Disney+ Introduces Yet Another Price Hike
Amid a decline in its subscriber base, Disney is implementing price increases for its online streaming services, marking its second price hike within a year. The initial increase in subscription fees for offerings like Disney+ and Hulu occurred in October of the previous year.
In addition, Disney is introducing a new ad-free bundle of Disney+ and Hulu for $19.99 per month, while the ad-supported tiers for both services will remain at $7.99 per month.
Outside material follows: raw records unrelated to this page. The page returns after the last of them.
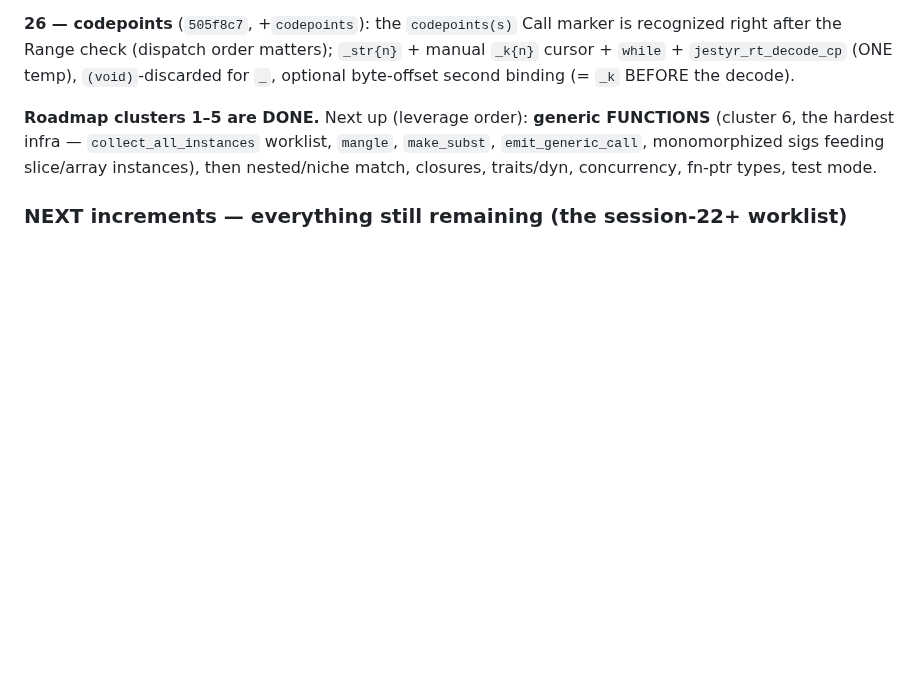
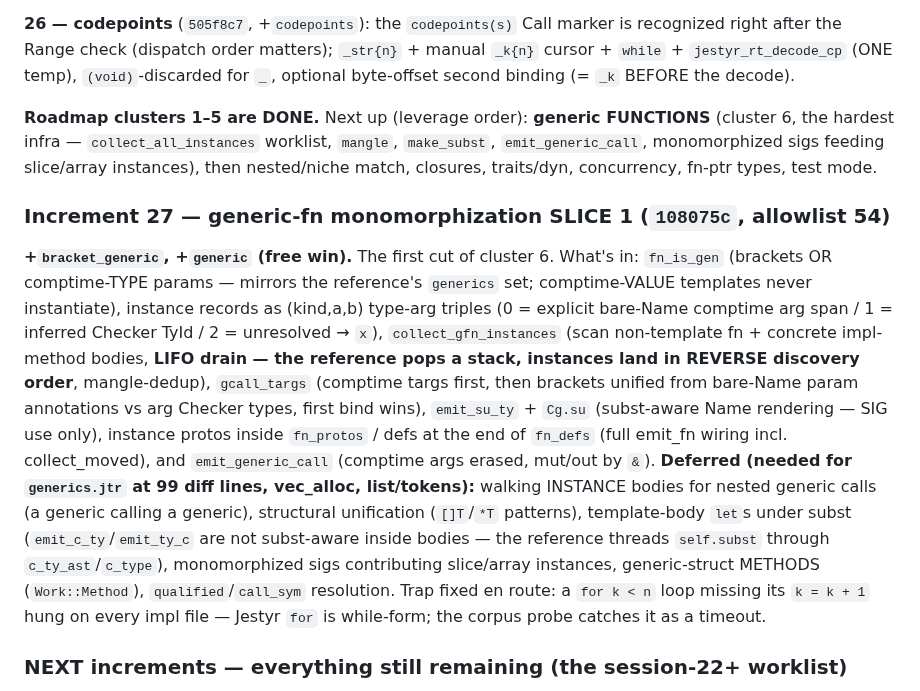
Before and after one commit to AdamEzzat1/Jestyr, a Markdown page: docs/session-notes/jestyr-selfhost-P5-cgen-R2-handoff.md, the part around the change. Rendered like a GitHub page; blank space fills up the shorter version.

Commit message:
docs: P5 increment 27 recorded -- generics slice 1, 54 files

```diff
--- a/docs/session-notes/jestyr-selfhost-P5-cgen-R2-handoff.md
+++ b/docs/session-notes/jestyr-selfhost-P5-cgen-R2-handoff.md
@@ -346,6 +346,27 @@ the hardest infra — `collect_all_instances` worklist, `mangle`, `make_subst`,
 `emit_generic_call`, monomorphized sigs feeding slice/array instances), then nested/niche
 match, closures, traits/dyn, concurrency, fn-ptr types, test mode.
 
+### Increment 27 — generic-fn monomorphization SLICE 1 (`108075c`, allowlist 54)
+
+**+`bracket_generic`, +`generic` (free win).** The first cut of cluster 6. What's in:
+`fn_is_gen` (brackets OR comptime-TYPE params — mirrors the reference's `generics` set;
+comptime-VALUE templates never instantiate), instance records as (kind,a,b) type-arg triples
+(0 = explicit bare-Name comptime arg span / 1 = inferred Checker TyId / 2 = unresolved → `x`),
+`collect_gfn_instances` (scan non-template fn + concrete impl-method bodies, **LIFO drain — the
+reference pops a stack, instances land in REVERSE discovery order**, mangle-dedup),
+`gcall_targs` (comptime targs first, then brackets unified from bare-Name param annotations vs
+arg Checker types, first bind wins), `emit_su_ty` + `Cg.su` (subst-aware Name rendering — SIG
+use only), instance protos inside `fn_protos` / defs at the end of `fn_defs` (full emit_fn
+wiring incl. collect_moved), and `emit_generic_call` (comptime args erased, mut/out by `&`).
+**Deferred (needed for `generics.jtr` at 99 diff lines, vec_alloc, list/tokens):** walking
+INSTANCE bodies for nested generic calls (a generic calling a generic), structural unification
+(`[]T`/`*T` patterns), template-body `let`s under subst (`emit_c_ty`/`emit_ty_c` are not
+subst-aware inside bodies — the reference threads `self.subst` through `c_ty_ast`/`c_type`),
+monomorphized sigs contributing slice/array instances, generic-struct METHODS (`Work::Method`),
+`qualified`/`call_sym` resolution. Trap fixed en route: a `for k < n` loop missing its
+`k = k + 1` hung on every impl file — Jestyr `for` is while-form; the corpus probe catches
+it as a timeout.
+
 ### NEXT increments — everything still remaining (the session-22+ worklist)
 
 > **Superseded summary:** the CURRENT consolidated worklist (post-increment-21, allowlist
```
These new prices will take effect from October 12.
Over the past three months, Disney+ experienced a slight decrease in its domestic subscriber base in the U.S. and Canada, from 46.3 million to 46.0 million. The most significant subscriber drop occurred in India, where Disney+Hotstar went from 52.9 million paid users to 40.4 million due to losing the digital rights to stream the Indian Premier League (IPL) cricket tournament. Competing against this, Reliance-owned JioCinema offered free streaming of the IPL to attract users.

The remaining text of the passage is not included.